The second Noble Truth teaches that trishna (thirst or craving)  causes stress or suffering. Wanting to own a home, wanting to be financially secure is perfectly fine and good. The challenge is to avoid clinging to these wants such that wants become obsessive cravings and we forget what’s important: to be grateful for our life, for who is in our life, and for what we have.


Blissful Money Rule #5 … It’s All About You

Here, I’m talking about stepping up and taking responsibility. No one will walk the path for you (although BuddhaMoney sure will guide you in the right direction). It’s your decision whether or not to empower yourself, take control of your finances, and eventually achieve financial freedom.

 

 

Pathway to Financial Freedom

If it’s okay with you, dear reader, I would like to step back from talking about investing to ask why we invest our money in stock, bond and other financial markets?

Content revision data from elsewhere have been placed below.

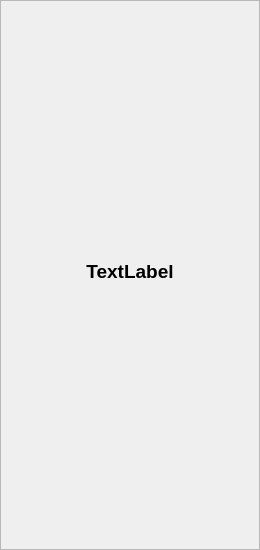
First picture: the form in mainwindow.ui, repository aaronriekenberg/QtTetris, before the edit.
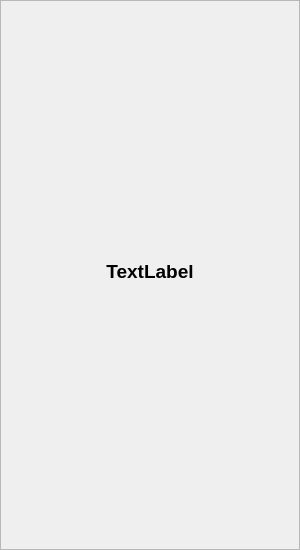
Second picture: the form after the edit.

Commit message: Update number of rows to 15.

```diff
--- a/mainwindow.ui
+++ b/mainwindow.ui
@@ -6,7 +6,7 @@
    <rect>
     <x>0</x>
     <y>0</y>
-    <width>260</width>
+    <width>300</width>
     <height>550</height>
    </rect>
   </property>
```
The commit also changes 1 other file.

A softball question? A naïve question? Absurd? Do I know anything about investing and money, you may ask? Alright, before I have to fend off any more imaginary attacks on myself, I’ll say that, of course, a primary reason we invest is to make money. Sure, but why do we want to use our discretionary income to make more money? Drum roll please: Continue reading “Pathway to Financial Freedom”